- EXERCISE INSTRUCTIONS -
Look for the word "dashboard" in the entries and copy each line where it appears.

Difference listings
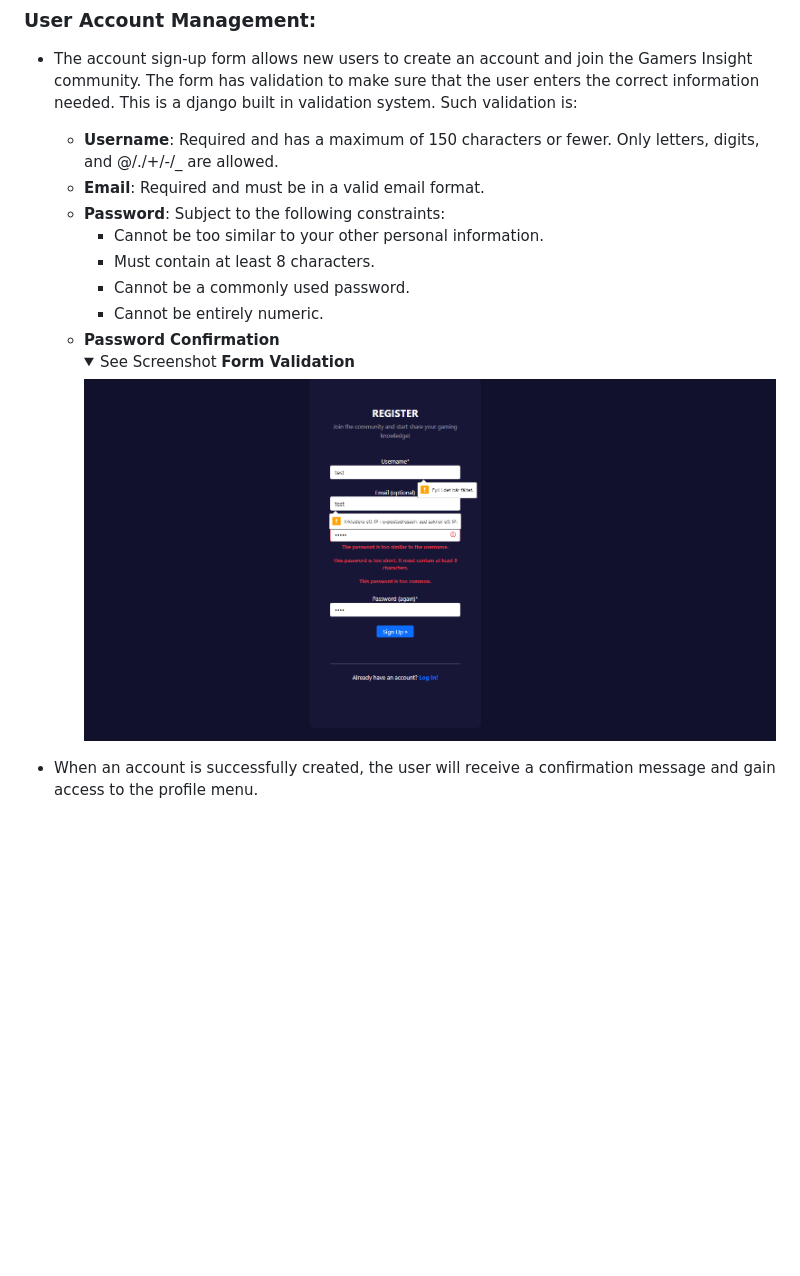
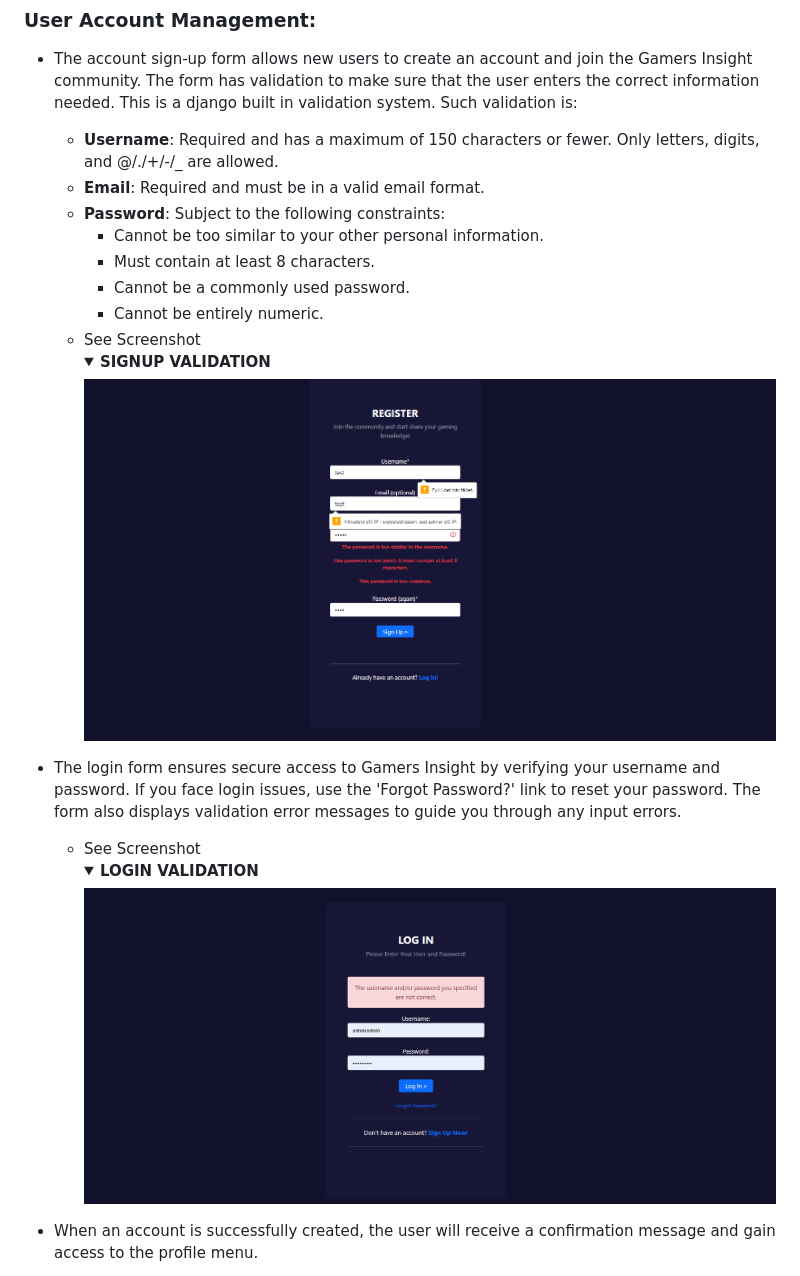
Before and after one commit to KimBergstroem/gamers_insight-CRUD-Blog-App, a Markdown page: README.md, the part around the change printed below. Rendered like a GitHub page; pictures changed too: docs/features/features-login-validation.png (added); folded sections open; blank space fills up the shorter version.

Commit message:
docs: updated the feature section

```diff
--- a/README.md
+++ b/README.md
@@ -436,6 +436,7 @@ For a comprehensive view of the project's trajectory, user stories, and bug trac
 
 ### User Account Management:
 - The account sign-up form allows new users to create an account and join the Gamers Insight community. The form has validation to make sure that the user enters the correct information needed. This is a django built in validation system. Such validation is:
+
     - **Username**: Required and has a maximum of 150 characters or fewer. Only letters, digits, and @/./+/-/_ are allowed.
     - **Email**: Required and must be in a valid email format.
     - **Password**: Subject to the following constraints:
@@ -443,7 +444,11 @@ For a comprehensive view of the project's trajectory, user stories, and bug trac
         - Must contain at least 8 characters.
         - Cannot be a commonly used password.
         - Cannot be entirely numeric.
-    - **Password Confirmation**<details><summary>See Screenshot **Form Validation**</summary><img src="docs/features/features-blog-form-valid.png"></details>
+    - See Screenshot<details><summary>**SIGNUP VALIDATION**</summary><img src="docs/features/features-blog-form-valid.png"></details>
+
+- The login form ensures secure access to Gamers Insight by verifying your username and password. If you face login issues, use the 'Forgot Password?' link to reset your password. The form also displays validation error messages to guide you through any input errors.
+    - See Screenshot<details><summary>**LOGIN VALIDATION**</summary><img src="docs/features/features-login-validation.png"></details>
+
 
 - When an account is successfully created, the user will receive a confirmation message and gain access to the profile menu.<details><summary>See Screenshot **Success**</summary><img src="docs/features/features-loggedin-user.png"></details>
 
```
Also changed, not shown: other parts of README.md (+1 -1 lines), docs/features/features-my-articles-none.png (added), docs/features/features-my-articles.png.
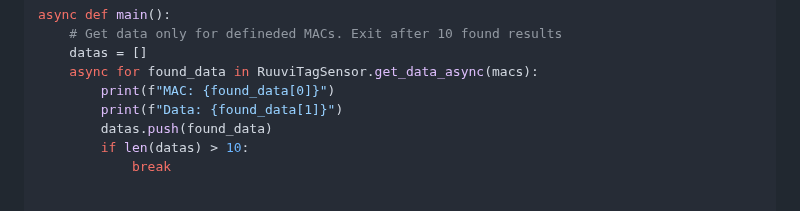
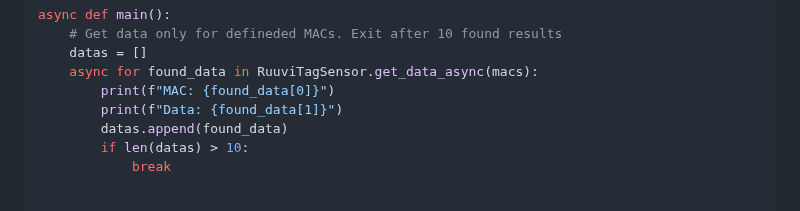
Before and after one commit to ttu/ruuvitag-sensor, a Markdown page: README.md, the part around the change. Drawn GitHub-style.

Commit message:
Update README.md code example
replace datas.push() by data.append() because it breaks in Python 3.12

```diff
--- a/README.md
+++ b/README.md
@@ -105,7 +105,7 @@ async def main():
     async for found_data in RuuviTagSensor.get_data_async(macs):
         print(f"MAC: {found_data[0]}")
         print(f"Data: {found_data[1]}")
-        datas.push(found_data)
+        datas.append(found_data)
         if len(datas) > 10:
             break
 
```
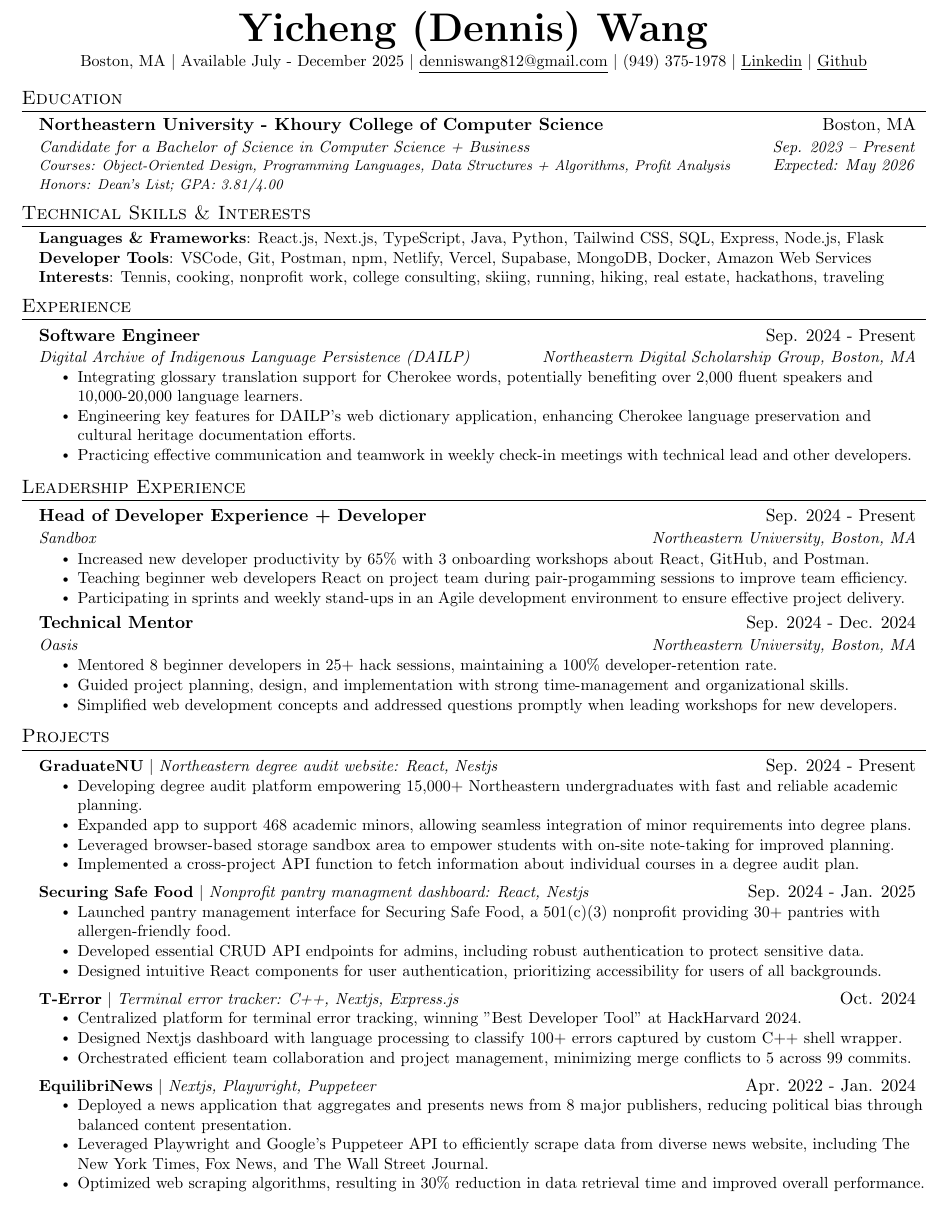
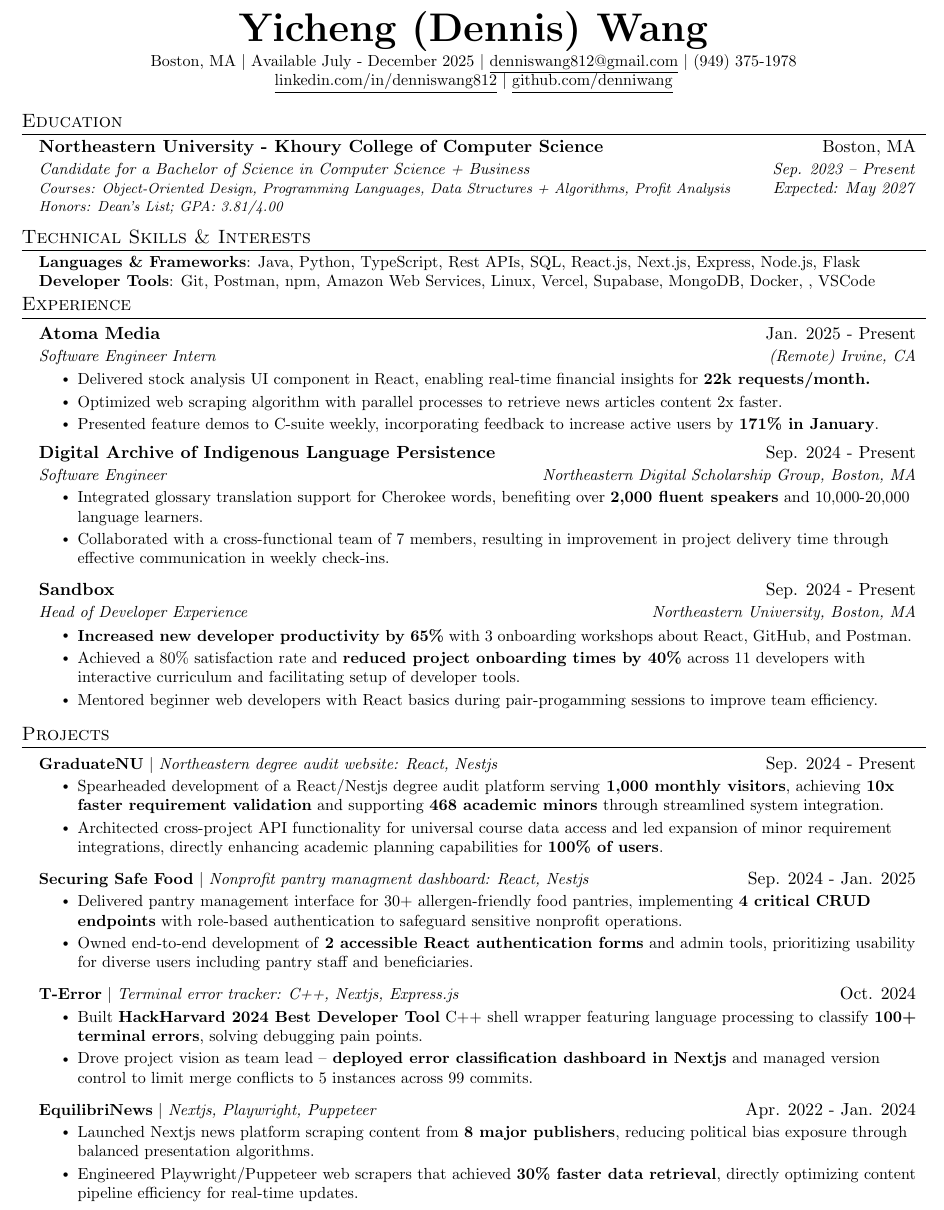
Before and after one commit to hellolol2016/Professional, a LaTeX document (Dennis Wang - CS + Business NEU.tex): part of the page, cut so that both start at the same text. Compiled offline with pdfLaTeX.

Commit message:
sr revisions 2-21

```diff
--- a/Dennis Wang - CS + Business NEU.tex
+++ b/Dennis Wang - CS + Business NEU.tex
@@ -123,7 +123,9 @@
 
 \begin{center}
 \textbf{\Huge \scshape Yicheng (Dennis) Wang} \\ \vspace{1pt}
-\small Boston, MA  $|$ Available July - December 2025 $|$ \href{mailto:denniswang812@gmail.com}{\underline{denniswang812@gmail.com}} $|$ (949) 375-1978 $|$ \href{https://www.linkedin.com/in/denniswang812/}{\underline{Linkedin}} $|$ \href{https://github.com/denniwang}{\underline{Github}}
+\small Boston, MA  $|$ Available July - December 2025 $|$ \href{mailto:denniswang812@gmail.com}{\underline{denniswang812@gmail.com}} $|$ (949) 375-1978
+
+\href{https://www.linkedin.com/in/denniswang812/}{\underline{linkedin.com/in/denniswang812}} $|$ \href{https://github.com/denniwang}{\underline{github.com/denniwang}}
 \end{center}
 
 
@@ -133,7 +135,7 @@
     \eduSubheading
       {Northeastern University - Khoury College of Computer Science}{Boston, MA}
       {Candidate for a Bachelor of Science in Computer Science + Business} {Sep. 2023 -- Present}
-       {Courses: Object-Oriented Design, Programming Languages, Data Structures + Algorithms, Profit Analysis}{Expected: May 2026}
+       {Courses: Object-Oriented Design, Programming Languages, Data Structures + Algorithms, Profit Analysis}{Expected: May 2027}
        {Honors: Dean's List; GPA: 3.81/4.00}
   \resumeSubHeadingListEnd
 
@@ -142,9 +144,9 @@
 \section{Technical Skills \& Interests}
  \begin{itemize}[leftmargin=0.15in, label={}]
     \small{\item{
-     \textbf{Languages \& Frameworks}{: React.js, Next.js, TypeScript, Java, Python, Tailwind CSS, SQL, Express, Node.js, Flask} \\
-     \textbf{Developer Tools}{: VSCode, Git, Postman, npm, Netlify, Vercel, Supabase, MongoDB, Docker,  Amazon Web Services} \\
-     \textbf{Interests}{: Tennis, cooking, nonprofit work, college consulting, skiing, running, hiking, real estate, hackathons, traveling}
+     \textbf{Languages \& Frameworks}{: Java, Python, TypeScript, Rest APIs, SQL, React.js, Next.js, Express, Node.js, Flask} \\
+     \textbf{Developer Tools}{: Git, Postman, npm, Amazon Web Services, Linux, Vercel, Supabase, MongoDB, Docker, , VSCode} \\
+
      \vspace{-5pt}
     }}
 
@@ -156,37 +158,30 @@
   \resumeSubHeadingListStart
       \vspace{2pt}
    \resumeSubheading
-      {Software Engineer}{Sep. 2024 - Present}
-      {Digital Archive of Indigenous Language Persistence (DAILP)}{Northeastern Digital Scholarship Group, Boston, MA}
+      {Atoma Media}{Jan. 2025 - Present}
+      {Software Engineer Intern}{(Remote) Irvine, CA}
       \resumeItemListStart
-        \resumeItem{Integrating glossary translation support for Cherokee words, potentially benefiting over 2,000 fluent speakers and 10,000-20,000 language learners.}
-        \resumeItem{Engineering key features for DAILP's web dictionary application, enhancing Cherokee language preservation and cultural heritage documentation efforts.}
-        \resumeItem{Practicing effective communication and teamwork in weekly check-in meetings with technical lead and other developers.}
+        \resumeItem{Delivered stock analysis UI component in React,  enabling real-time financial insights for \textbf{22k requests/month.}}
+        \resumeItem{Optimized web scraping algorithm with parallel processes to retrieve news articles content 2x faster.}
+        \resumeItem{Presented feature demos to C-suite weekly, incorporating feedback to increase active users by \textbf{171\% in January}.}
     \resumeItemListEnd
-  \resumeSubHeadingListEnd
+   \resumeSubheading
+      {Digital Archive of Indigenous Language Persistence}{Sep. 2024 - Present}
+      {Software Engineer}{Northeastern Digital Scholarship Group, Boston, MA}
+      \resumeItemListStart
+        \resumeItem{Integrated glossary translation support for Cherokee words, benefiting over \textbf{2,000 fluent speakers} and 10,000-20,000 language learners.}
+        \resumeItem{Collaborated with a cross-functional team of 7 members, resulting in improvement in project delivery time through effective communication in weekly check-ins.}
+    \resumeItemListEnd
 
-
-
-
-\section{Leadership Experience}
-  \resumeSubHeadingListStart
     \vspace{2pt}
      \resumeSubheading
-      {Head of Developer Experience + Developer}{Sep. 2024 - Present}
-      {Sandbox}{Northeastern University, Boston, MA}
+      {Sandbox}{Sep. 2024 - Present}
+      {Head of Developer Experience}{Northeastern University, Boston, MA}
       \resumeItemListStart
-        \resumeItem{Increased new developer productivity by 65\% with 3 onboarding workshops about React, GitHub, and Postman.}
-        \resumeItem{Teaching beginner web developers React on project team during pair-progamming sessions to improve team efficiency.}
-        \resumeItem{Participating in sprints and weekly stand-ups in an Agile development environment to ensure effective project delivery.}
+        \resumeItem{\textbf{Increased new developer productivity by 65\%} with 3 onboarding workshops about React, GitHub, and Postman.}
+         \resumeItem{Achieved a 80\% satisfaction rate and \textbf{reduced project onboarding times by 40\%} across 11 developers with interactive curriculum and  facilitating  setup of developer tools. }
+        \resumeItem{Mentored beginner web developers with React basics during pair-progamming sessions to improve team efficiency.}
 
-    \resumeItemListEnd
-   \resumeSubheading
-      {Technical Mentor}{Sep. 2024 - Dec. 2024}
-      {Oasis}{Northeastern University, Boston, MA}
-      \resumeItemListStart
-        \resumeItem{Mentored 8 beginner developers in 25+ hack sessions, maintaining a 100\% developer-retention rate.}
-        \resumeItem{Guided project planning, design, and implementation with strong time-management and organizational skills.}
-        \resumeItem{Simplified web development concepts and addressed questions promptly when leading workshops for new developers.}
     \resumeItemListEnd
 
   \resumeSubHeadingListEnd
@@ -201,34 +196,29 @@
              \resumeProjectHeading
           {\textbf{GraduateNU} $|$ \emph{Northeastern degree audit website: React, Nestjs}}{Sep. 2024 - Present}
           \resumeItemListStart
-            \resumeItem{Developing degree audit platform empowering 15,000+ Northeastern undergraduates with fast and reliable academic planning.}
-            \resumeItem{Expanded app to support 468 academic minors, allowing seamless integration of minor requirements into degree plans.}
-            \resumeItem{Leveraged browser-based storage sandbox area to empower students with on-site note-taking for improved planning.}
-            \resumeItem{Implemented a cross-project API function to fetch information about individual courses in a degree audit plan.}
+            \resumeItem{Spearheaded development of a React/Nestjs degree audit platform serving\textbf{ 1,000 monthly visitors}, achieving \textbf{10x faster requirement validation} and supporting \textbf{468 academic minors} through streamlined system integration.}
+        \resumeItem{Architected cross-project API functionality for universal course data access and led expansion of minor requirement integrations, directly enhancing academic planning capabilities for \textbf{100\% of users}.}
           \resumeItemListEnd
 
        \resumeProjectHeading
           {\textbf{Securing Safe Food} $|$ \emph{Nonprofit pantry managment dashboard: React, Nestjs}}{Sep. 2024 - Jan. 2025}
             \resumeItemListStart
-            \resumeItem{Launched pantry management interface for Securing Safe Food, a 501(c)(3) nonprofit providing 30+ pantries with allergen-friendly food.}
-            \resumeItem{Developed essential CRUD API endpoints for admins, including robust authentication to protect sensitive data.}
-            \resumeItem{Designed intuitive React components for user authentication, prioritizing accessibility for users of all backgrounds.}
+            \resumeItem{Delivered pantry management interface for 30+ allergen-friendly food pantries, implementing \textbf{4 critical CRUD endpoints} with role-based authentication to safeguard sensitive nonprofit operations.}
+            \resumeItem{Owned end-to-end development of \textbf{2 accessible React authentication forms} and admin tools, prioritizing usability for diverse users including pantry staff and beneficiaries.}
           \resumeItemListEnd
 
        \resumeProjectHeading
           {\textbf{T-Error} $|$ \emph{Terminal error tracker: C++, Nextjs, Express.js}}{Oct. 2024}
           \resumeItemListStart
-            \resumeItem{Centralized platform for terminal error tracking, winning "Best Developer Tool" at HackHarvard 2024.}
-            \resumeItem{Designed Nextjs dashboard with language processing to classify 100+ errors captured by custom C++ shell wrapper.}
-            \resumeItem{Orchestrated efficient team collaboration and project management, minimizing merge conflicts to 5 across 99 commits.}
+            \resumeItem{Built \textbf{HackHarvard 2024 Best Developer Tool} C++ shell wrapper featuring language processing to classify \textbf{100+ terminal errors}, solving debugging pain points.}
+            \resumeItem{Drove project vision as team lead – \textbf{deployed error classification dashboard in Nextjs} and managed version control to limit merge conflicts to 5 instances across 99 commits.}
           \resumeItemListEnd
 
      \resumeProjectHeading
         {\textbf{EquilibriNews} $|$ \emph{Nextjs, Playwright, Puppeteer}}{Apr. 2022 - Jan. 2024}
         \resumeItemListStart
-            \resumeItem{Deployed a news application that aggregates and presents news from 8 major publishers, reducing political bias through balanced content presentation.}
-            \resumeItem{Leveraged Playwright and Google's Puppeteer API to efficiently scrape data from diverse news website, including The New York Times, Fox News, and The Wall Street Journal.}
-            \resumeItem{Optimized web scraping algorithms, resulting in 30\% reduction in data retrieval time and improved overall performance.}
+            \resumeItem{Launched Nextjs news platform scraping content from \textbf{8 major publishers}, reducing political bias exposure through balanced presentation algorithms.}
+            \resumeItem{Engineered Playwright/Puppeteer web scrapers that achieved \textbf{30\% faster data retrieval}, directly optimizing content pipeline efficiency for real-time updates.}
           \resumeItemListEnd
           \resumeItemListEnd
 %-------------------------------------------
```
Also changed, not shown: DWResumeFeb5.pdf (added), DWang2-21.pdf (added), past-versions/DWResume-KZ.pdf (renamed from DWResume-KZ.pdf), past-versions/Dennis Wang - CS + Business NEU.pdf (renamed from Dennis Wang - CS + Business NEU.pdf), past-versions/Dennis-Wang-Am.pdf (renamed from Dennis-Wang-Am.pdf).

- TASK OUTPUT -
           {\textbf{Securing Safe Food} $|$ \emph{Nonprofit pantry managment dashboard: React, Nestjs}}{Sep. 2024 - Jan. 2025}
-            \resumeItem{Designed Nextjs dashboard with language processing to classify 100+ errors captured by custom C++ shell wrapper.}
+            \resumeItem{Drove project vision as team lead – \textbf{deployed error classification dashboard in Nextjs} and managed version control to limit merge conflicts to 5 instances across 99 commits.}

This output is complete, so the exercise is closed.